In the old days, the dimensions of a television series was dictated by the scheduling of broadcast television. 21 or 42 minutes per episode, padded with commercials to make 30 or 60 minute broadcast slots. American television contained 13 or 26 weekly episodes per season. Generally speaking, a single episode was a designed as a fully-contained three-act story, with occasional two-part episodes. The cliffhangers that had been common in radio drama were carried over into the early days of television, but those mostly fell to the wayside. In many cases, a small amount of effort was given to character development and even character story arc, but the main story structure was wholly contained within single episodes.
Streaming television has freed television from the rigid dimensions of broadcast television. Episode length can be as short or as long as necessary. The number of episodes in a season can be whatever makes sense. Viewers do not necessarily need to wait a week between episodes. This has unleashed television writers and producers to experiment in all kinds of ways, and I would argue that what has emerged is a new format, which could rightly be considered a new art form.
A single story can now be told across an entire series. This makes the format longer than “film”, which has an average length of about two hours. This offers the possibility of significantly more depth, more detailed character study, and more complicated story. Yet in most cases, some adherence to the three-act episode is retained, leaving the viewer satisfied with the resolution of the episode story, but still eager to continue following the overall story of the season or series.
This means writers, producers, and show runners must make a number of creative decisions about how to balance episode story with overall story, and how much depth to devote to each. Have we been doing this long enough to know what works? I don’t think so.
Writers and creators are faced with a market that demands new television concepts with season-long stories baked in. That means character and story arcs must be planned in a fair amount of detail at the beginning, with at least some initial episodes written (as scripts or synopses). This is a much higher bar, but of course it has the potential for a much bigger pay-off.
Update: I guess it’s really not that complicated. In writing, there are goals at every level. There is a story goal, there are scene goals, and there are character goals which may not be satisfied within the scope of a single story. In a series, there are episode goals, season goals, and series goals. Each episode has a beginning, a middle, and an end, even though season and series goals may not start or end within the particular episode. A season has a beginning, middle, and end, and so does a series (unless it gets cancelled). The real choice for show writers is to decide how much emphasis to place on the various storylines: episode, season, series, and character arc. This isn’t a new concept; there have always been secondary storylines in episodic television, and there must be a balance between them.
Update: I was just watching an episode of “Better Call Saul”, and it definitely didn’t have a beginning, a middle, and an end.
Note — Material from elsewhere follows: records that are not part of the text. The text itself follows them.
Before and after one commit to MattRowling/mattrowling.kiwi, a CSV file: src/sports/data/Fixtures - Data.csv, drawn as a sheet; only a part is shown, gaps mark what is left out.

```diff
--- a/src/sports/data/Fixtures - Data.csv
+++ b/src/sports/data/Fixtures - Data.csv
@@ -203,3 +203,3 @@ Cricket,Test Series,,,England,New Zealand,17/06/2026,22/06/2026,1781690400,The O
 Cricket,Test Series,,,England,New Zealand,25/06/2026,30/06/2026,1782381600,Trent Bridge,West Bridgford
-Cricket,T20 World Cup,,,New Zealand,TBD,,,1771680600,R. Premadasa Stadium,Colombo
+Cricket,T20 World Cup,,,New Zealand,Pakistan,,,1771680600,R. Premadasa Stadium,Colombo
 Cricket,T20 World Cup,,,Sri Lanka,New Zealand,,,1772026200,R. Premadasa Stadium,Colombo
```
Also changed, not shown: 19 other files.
It progressed the story, but nothing was started or wrapped up in the episode. Perhaps I noticed because I was only watching a single episode, and not binge watching.